Web page revision data:
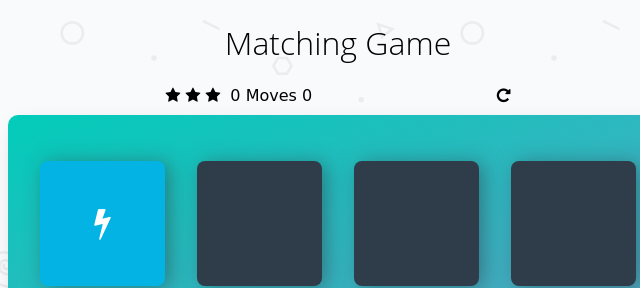
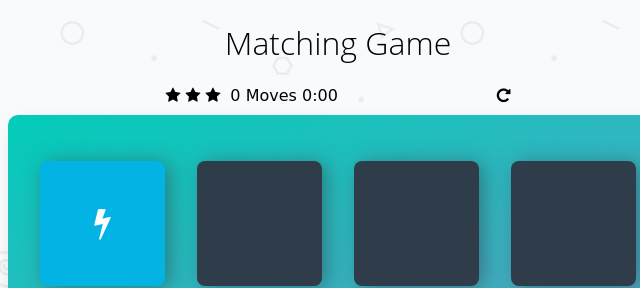
Before and after one commit to erickmtza/Memory-Game, a plain HTML site: page index.html in a window 1280 px wide. Shown: the top 288 px of the page, 302-942 px from the left. Drawn offline with Linux system fonts and the light colour scheme; a web font is replaced by a local one.

Commit message:
Updated the html for the initial timer

```diff
--- a/index.html
+++ b/index.html
@@ -24,7 +24,7 @@
 
         	<span class="moves">0</span> Moves
 
-          <span class="time">0</span>
+          <span class="time">0:00</span>
 
             <div class="restart">
         		<i class="fa fa-repeat"></i>
```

> WORK REQUEST
Retrieve each line of the data in which the word "span" can be found.

> SOLVED EXERCISE
         	<span class="moves">0</span> Moves
-          <span class="time">0</span>
+          <span class="time">0:00</span>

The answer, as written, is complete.